[TASK]
Each entry should be written out again exactly, so that nothing is lost.
::: RECORDS TO PROCESS :::
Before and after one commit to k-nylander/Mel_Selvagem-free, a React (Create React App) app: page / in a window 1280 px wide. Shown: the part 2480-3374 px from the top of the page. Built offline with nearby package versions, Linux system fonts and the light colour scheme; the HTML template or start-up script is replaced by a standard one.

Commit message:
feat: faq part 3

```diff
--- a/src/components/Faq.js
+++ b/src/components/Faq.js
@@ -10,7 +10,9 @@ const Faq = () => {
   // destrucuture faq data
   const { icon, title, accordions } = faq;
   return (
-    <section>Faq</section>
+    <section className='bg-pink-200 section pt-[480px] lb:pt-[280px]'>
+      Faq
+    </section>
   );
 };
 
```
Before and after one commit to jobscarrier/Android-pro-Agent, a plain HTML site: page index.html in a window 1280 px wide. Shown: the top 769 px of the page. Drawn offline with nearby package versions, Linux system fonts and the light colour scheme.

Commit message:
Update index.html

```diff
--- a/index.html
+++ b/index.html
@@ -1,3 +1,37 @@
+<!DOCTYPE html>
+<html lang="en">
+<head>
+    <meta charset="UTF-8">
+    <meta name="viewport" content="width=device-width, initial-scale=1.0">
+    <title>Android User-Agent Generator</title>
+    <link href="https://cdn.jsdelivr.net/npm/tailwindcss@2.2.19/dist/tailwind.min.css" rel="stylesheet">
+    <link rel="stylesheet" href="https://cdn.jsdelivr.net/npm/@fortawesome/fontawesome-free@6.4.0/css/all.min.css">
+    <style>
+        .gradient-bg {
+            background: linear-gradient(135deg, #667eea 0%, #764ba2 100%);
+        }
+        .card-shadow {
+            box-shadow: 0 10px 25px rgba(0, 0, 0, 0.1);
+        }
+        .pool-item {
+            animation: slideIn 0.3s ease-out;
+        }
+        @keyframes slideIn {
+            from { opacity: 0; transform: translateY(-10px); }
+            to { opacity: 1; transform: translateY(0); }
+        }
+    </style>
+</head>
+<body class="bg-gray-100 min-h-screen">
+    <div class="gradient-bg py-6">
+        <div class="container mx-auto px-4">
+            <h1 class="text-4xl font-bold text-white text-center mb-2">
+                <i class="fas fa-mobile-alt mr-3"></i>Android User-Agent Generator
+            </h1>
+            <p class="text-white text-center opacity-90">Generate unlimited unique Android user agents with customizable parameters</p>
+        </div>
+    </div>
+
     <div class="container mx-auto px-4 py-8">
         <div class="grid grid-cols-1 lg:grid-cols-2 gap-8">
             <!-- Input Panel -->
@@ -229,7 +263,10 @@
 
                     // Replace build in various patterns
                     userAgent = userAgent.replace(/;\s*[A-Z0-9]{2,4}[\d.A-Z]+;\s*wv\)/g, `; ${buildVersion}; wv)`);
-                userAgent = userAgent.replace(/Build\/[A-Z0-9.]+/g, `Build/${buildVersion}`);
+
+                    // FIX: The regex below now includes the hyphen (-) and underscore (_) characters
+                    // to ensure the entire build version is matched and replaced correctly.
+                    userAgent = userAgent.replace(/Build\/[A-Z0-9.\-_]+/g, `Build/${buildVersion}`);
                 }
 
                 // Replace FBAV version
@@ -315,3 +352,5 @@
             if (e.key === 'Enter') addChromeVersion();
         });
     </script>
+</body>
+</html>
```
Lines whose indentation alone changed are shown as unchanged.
:::
[OUTPUT OF THE EXERCISE]
Before and after one commit to k-nylander/Mel_Selvagem-free, a React (Create React App) app: page / in a window 1280 px wide. Shown: the part 2480-3374 px from the top of the page. Built offline with nearby package versions, Linux system fonts and the light colour scheme; the HTML template or start-up script is replaced by a standard one.

Commit message:
feat: faq part 3

```diff
--- a/src/components/Faq.js
+++ b/src/components/Faq.js
@@ -10,7 +10,9 @@ const Faq = () => {
   // destrucuture faq data
   const { icon, title, accordions } = faq;
   return (
-    <section>Faq</section>
+    <section className='bg-pink-200 section pt-[480px] lb:pt-[280px]'>
+      Faq
+    </section>
   );
 };
 
```
Before and after one commit to jobscarrier/Android-pro-Agent, a plain HTML site: page index.html in a window 1280 px wide. Shown: the top 769 px of the page. Drawn offline with nearby package versions, Linux system fonts and the light colour scheme.

Commit message:
Update index.html

```diff
--- a/index.html
+++ b/index.html
@@ -1,3 +1,37 @@
+<!DOCTYPE html>
+<html lang="en">
+<head>
+    <meta charset="UTF-8">
+    <meta name="viewport" content="width=device-width, initial-scale=1.0">
+    <title>Android User-Agent Generator</title>
+    <link href="https://cdn.jsdelivr.net/npm/tailwindcss@2.2.19/dist/tailwind.min.css" rel="stylesheet">
+    <link rel="stylesheet" href="https://cdn.jsdelivr.net/npm/@fortawesome/fontawesome-free@6.4.0/css/all.min.css">
+    <style>
+        .gradient-bg {
+            background: linear-gradient(135deg, #667eea 0%, #764ba2 100%);
+        }
+        .card-shadow {
+            box-shadow: 0 10px 25px rgba(0, 0, 0, 0.1);
+        }
+        .pool-item {
+            animation: slideIn 0.3s ease-out;
+        }
+        @keyframes slideIn {
+            from { opacity: 0; transform: translateY(-10px); }
+            to { opacity: 1; transform: translateY(0); }
+        }
+    </style>
+</head>
+<body class="bg-gray-100 min-h-screen">
+    <div class="gradient-bg py-6">
+        <div class="container mx-auto px-4">
+            <h1 class="text-4xl font-bold text-white text-center mb-2">
+                <i class="fas fa-mobile-alt mr-3"></i>Android User-Agent Generator
+            </h1>
+            <p class="text-white text-center opacity-90">Generate unlimited unique Android user agents with customizable parameters</p>
+        </div>
+    </div>
+
     <div class="container mx-auto px-4 py-8">
         <div class="grid grid-cols-1 lg:grid-cols-2 gap-8">
             <!-- Input Panel -->
@@ -229,7 +263,10 @@
 
                     // Replace build in various patterns
                     userAgent = userAgent.replace(/;\s*[A-Z0-9]{2,4}[\d.A-Z]+;\s*wv\)/g, `; ${buildVersion}; wv)`);
-                userAgent = userAgent.replace(/Build\/[A-Z0-9.]+/g, `Build/${buildVersion}`);
+
+                    // FIX: The regex below now includes the hyphen (-) and underscore (_) characters
+                    // to ensure the entire build version is matched and replaced correctly.
+                    userAgent = userAgent.replace(/Build\/[A-Z0-9.\-_]+/g, `Build/${buildVersion}`);
                 }
 
                 // Replace FBAV version
@@ -315,3 +352,5 @@
             if (e.key === 'Enter') addChromeVersion();
         });
     </script>
+</body>
+</html>
```
Lines whose indentation alone changed are shown as unchanged.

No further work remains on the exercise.